My wife and I went on a double-date with her sister and said sister’s boyfriend on Monday night. Of all the movies that were playing, this is the only one that all of us had any interest in seeing. Jim and I just wanted to see an action film and the girls wanted to see it because . . . well, Channing Tatum is, apparently, easy on the eyes for them.
Really, I wanted to see the movie because I am a huge fan of James Woods. The man is a genius (literally . . . he’s in Mensa). But he plays such a deliciously wide variety of characters. And his villain here is one that you really feel sorry for. Aside from that, the movie also had the chemistry between the two leads, John Cale (Tatum) and President Sawyer (Foxx), going for it. Their dialogue almost made the movie feel rather “Lethal Weapon-esque”. And I could truly grasp Tatum’s relationship with his daughter. It was played very believably. If watched for what it SHOULD have been, it would be a good action film.
But I can’t watch something on face value, can I?
Why can’t Hollywood make a movie without taking jabs at conservatives? The movie is quick to point out that the villains are right-wing extremists who are angry because the president’s proposed Middle East peace treaty will take money out of the pockets of the people who make the weapons. The exception is Walker (James Woods), who is disenchanted by the death of his son in the military and the fact that the president won’t stand up to the terrorists in the Middle East. Ironically, Woods has always given the impression that he feels this way in real life. So why would he agree to this role that would make this point of view out to be villainous?

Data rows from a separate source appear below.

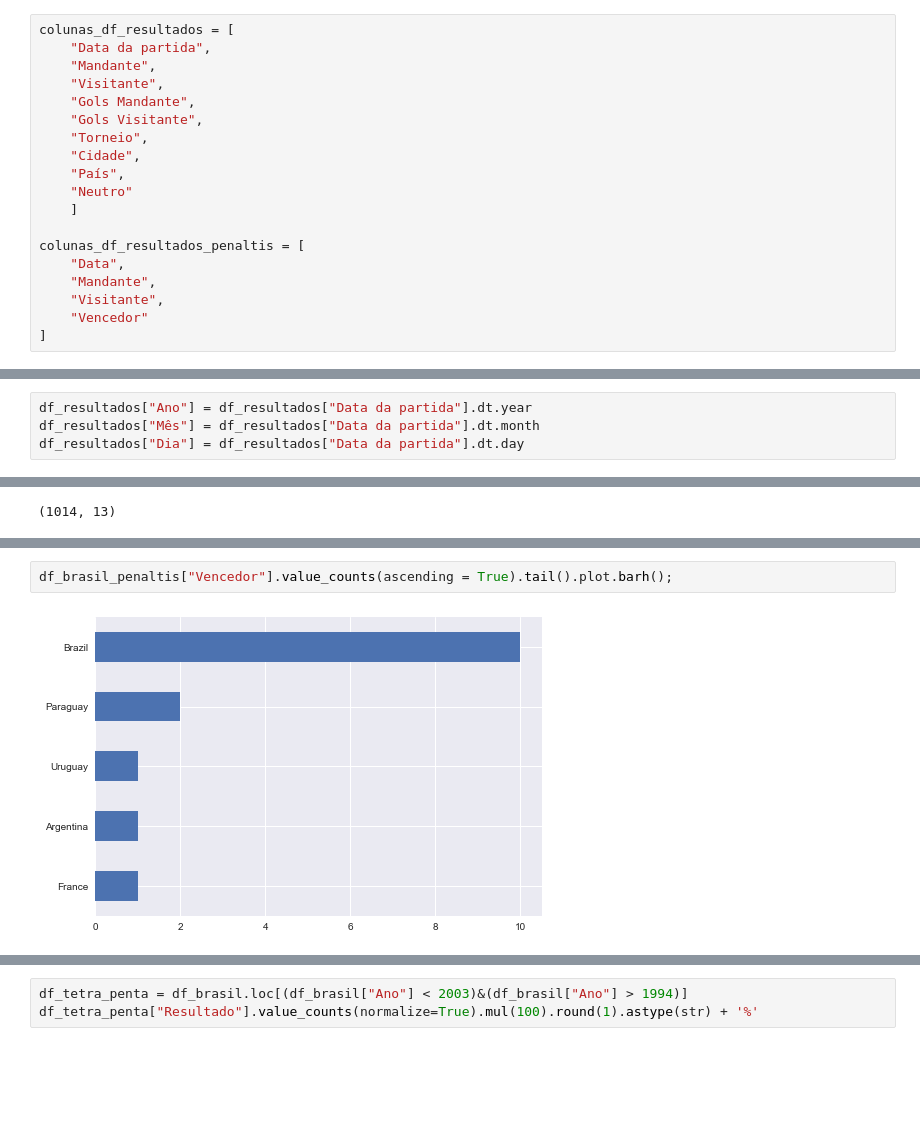
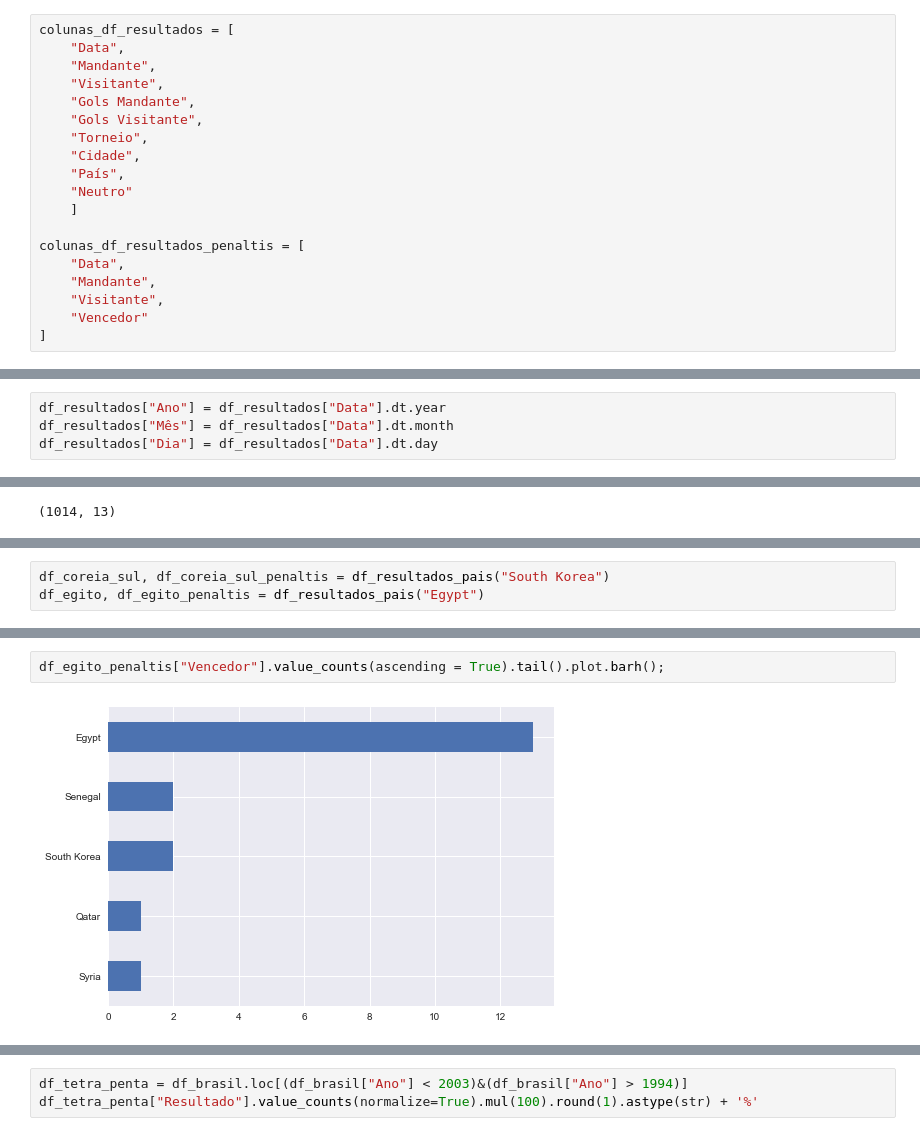
Before and after one commit to gabedewitt/dio-bootcamps, a Jupyter notebook: Python para Cientistas de Dados/Desafio Análise de Dados/Analise_exploratoria_partidas_futebol_internacional.ipynb, the cells around one changed output, grey strips where cells are left out. Saved outputs shown, nothing was run; the diff lists cells and outputs as text; blank space fills up the shorter version.

```diff
--- a/Python para Cientistas de Dados/Desafio Análise de Dados/Analise_exploratoria_partidas_futebol_internacional.ipynb
+++ b/Python para Cientistas de Dados/Desafio Análise de Dados/Analise_exploratoria_partidas_futebol_internacional.ipynb
@@ -110,6 +115,6 @@ df_resultados_penaltis["date"] = pd.to_datetime(df_resultados_penaltis["date"])
 # %%
 colunas_df_resultados = [
-    "Data da partida",
+    "Data",
     "Mandante",
     "Visitante",
     "Gols Mandante",
@@ -168,7 +180,7 @@ df_resultados["Resultado"] = [mandante if placar_m > placar_v else visitante if
 # %%
-df_resultados["Ano"] = df_resultados["Data da partida"].dt.year
-df_resultados["Mês"] = df_resultados["Data da partida"].dt.month
-df_resultados["Dia"] = df_resultados["Data da partida"].dt.day
+df_resultados["Ano"] = df_resultados["Data"].dt.year
+df_resultados["Mês"] = df_resultados["Data"].dt.month
+df_resultados["Dia"] = df_resultados["Data"].dt.day
 # %%
 df_resultados.groupby(["Resultado","Ano"])
 # %% [output]
@@ -243,0 +305,3 @@ df_brasil_penaltis.head()
+# %%
+df_coreia_sul, df_coreia_sul_penaltis = df_resultados_pais("South Korea")
+df_egito, df_egito_penaltis = df_resultados_pais("Egypt")
@@ -244,4 +348,4 @@ df_brasil_penaltis.head()
 # %%
-df_brasil_penaltis["Vencedor"].value_counts(ascending = True).tail().plot.barh();
+df_egito_penaltis["Vencedor"].value_counts(ascending = True).tail().plot.barh();
 # %% [output]
-[figure, old version]
+[figure, new version]
```
Also changed, not shown: parts of 70 cells of this notebook.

Furthermore, there won’t be peace in the Middle East until the Seven Year Treaty is signed (Daniel 9:27). As the movie ends with the countries in the Middle East agreeing to the president’s peace plan, does that make President Sawyer the Antichrist?